Yeah, but it’s a temporary high. It’s for the moment. Once it wears off, and the come down kicks in, it’s a whole other conversation.
So then what do you do?
I write again [Laughs].
What makes you happy?
I don’t know. I think that’s what life is, though. It’s the quest to try and find out what it is in heaven. There’s a lot of things that make me happy, but the embodiment of happiness every day is what I haven’t been able to find.
What would you do if you felt fulfilled? Would you be able to make music? Some people are afraid that if they find what they’re chasing, then they’ve lost the muse.
Yeah, I feel you. And sometimes I step away, but you always come back stronger no matter what. I feel like with music, it’s just going to embody the moment, so if I ever do feel fulfilled, then my music will represent that. But for now, even when I talk about songs like this, or talking about something like that one person, it still has a dark undertone to it. It’s still from a place of want, and not have.
How’s the new project doing? Are you happy with the response to it?
I’m always happy to give my music to fans, I don’t care about the stats and I feel l like that’s what’s going to make my stats really mean something one day because I don’t even look at that, once I put the music out and know my fans have it and i know it has a chance to grow in this world like people hit me up from all over the world that’s special to me, no number, no percentage, no weekly stat I mean the plaques feel nice, it’s cool but nothing feels better than knowing that someone is listening. Like you’re not making something that falls on deaf ears.
So what’s next?
I’m still working. I’m excited to get back in the studio. July has been a month for me to go travel and go see everybody that’s been supporting me. Really just showing my gratitude to everybody. I’m in disbelief to how crazy everything went. I just wanted to get out there and say thank you in person to a lot of different people. In the month of August I get to make music again, so we’ll see where that goes.

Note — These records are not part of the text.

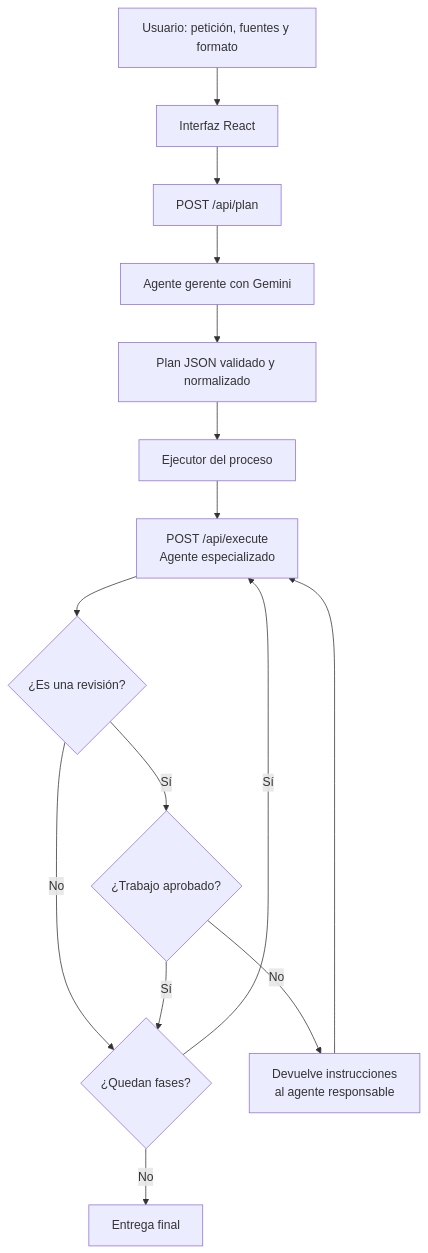
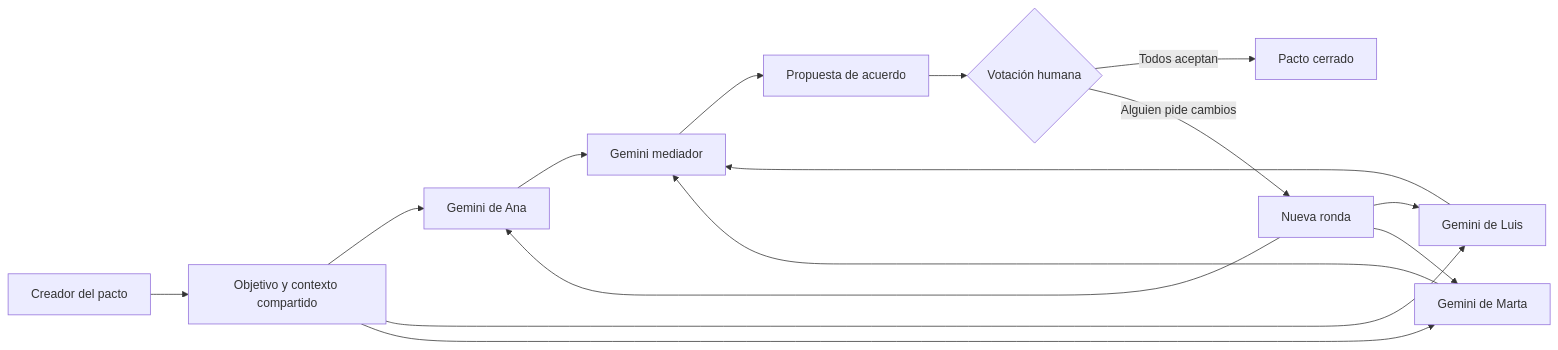
Before and after one commit to henar2004/nexo-pact: the diagram in README.md, drawn with Mermaid. The commit also changed other lines of this file and 12 other files, not shown here.

````diff
--- a/README.md
+++ b/README.md
@@ -55,17 +31,17 @@
 ```mermaid
-flowchart TD
-    U["Usuario: petición, fuentes y formato"] --> UI["Interfaz React"]
-    UI --> P["POST /api/plan"]
-    P --> G["Agente gerente con Gemini"]
-    G --> V["Plan JSON validado y normalizado"]
-    V --> E["Ejecutor del proceso"]
-    E --> A["POST /api/execute<br/>Agente especializado"]
-    A --> R{"¿Es una revisión?"}
-    R -- "No" --> N{"¿Quedan fases?"}
-    R -- "Sí" --> OK{"¿Trabajo aprobado?"}
-    OK -- "Sí" --> N
-    OK -- "No" --> C["Devuelve instrucciones<br/>al agente responsable"]
-    C --> A
-    N -- "Sí" --> A
-    N -- "No" --> F["Entrega final"]
+flowchart LR
+    U["Creador del pacto"] --> P["Objetivo y contexto compartido"]
+    P --> A1["Gemini de Ana"]
+    P --> A2["Gemini de Luis"]
+    P --> A3["Gemini de Marta"]
+    A1 --> M["Gemini mediador"]
+    A2 --> M
+    A3 --> M
+    M --> R["Propuesta de acuerdo"]
+    R --> V{"Votación humana"}
+    V -- "Todos aceptan" --> F["Pacto cerrado"]
+    V -- "Alguien pide cambios" --> N["Nueva ronda"]
+    N --> A1
+    N --> A2
+    N --> A3
 ```
````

How has it felt to have a new audience after all the work you did with Abel? Is it an added pressure? Do you feel like you need to separate yourself from it?
To me that was a blessing on its own. There’s a lot of guys that did the songwriting then and tried to venture into artistry, and it didn’t work out for them. I feel like I started as an artist and then did songwriting, and the only reason I did songwriting in the beginning, even before I started working with Abel, it was like my songs that people were falling in love with and taking for themselves. So it was always like, man I know I can do it, but for the time being this is what I need to do for so many reasons. Working with Abel has been such an amazing experience, because really everything that we’ve done together has been his vision. I’m just blessed enough to be able to compliment whatever he needs when he needs me, but he’s hands on with everything. The kid’s a real genius.
How did your recent work as a songwriter influence your return to the studio for your own work?
Honestly, just being able to work with guys like Abel inspired me, especially when I play them shit that’s my shit and they say it’s really dope. It’s like cool, ok, we might be onto something. For me, there were a lot of things I enjoyed about stepping back and being able to work things from a different angle, coming back and understanding shit a different way. And I think now I’m enjoying this a lot more because of that.
What’s your favorite strain right now?
I don’t think I could ever get over the OG. The different strains of the OG are my favorite.
The power strains like Jet Fuel, the taste, it’s probably my favorite strain of OG. I think what Berner and the Cookies SF guys do with the Cookies is incredible. I think Gorilla Glue is one of my favorite strains of those.
Anything else you’d like to add?
I just want to say to my fans and believers, it feels better knowing I have people in my corner. In my whole life I never felt that, other than my direct and immediate people that I have around me. So it feels nice to have that in my corner.
Andrea Domanick is the West Coast Editor of Noisey. Follow her on Twitter.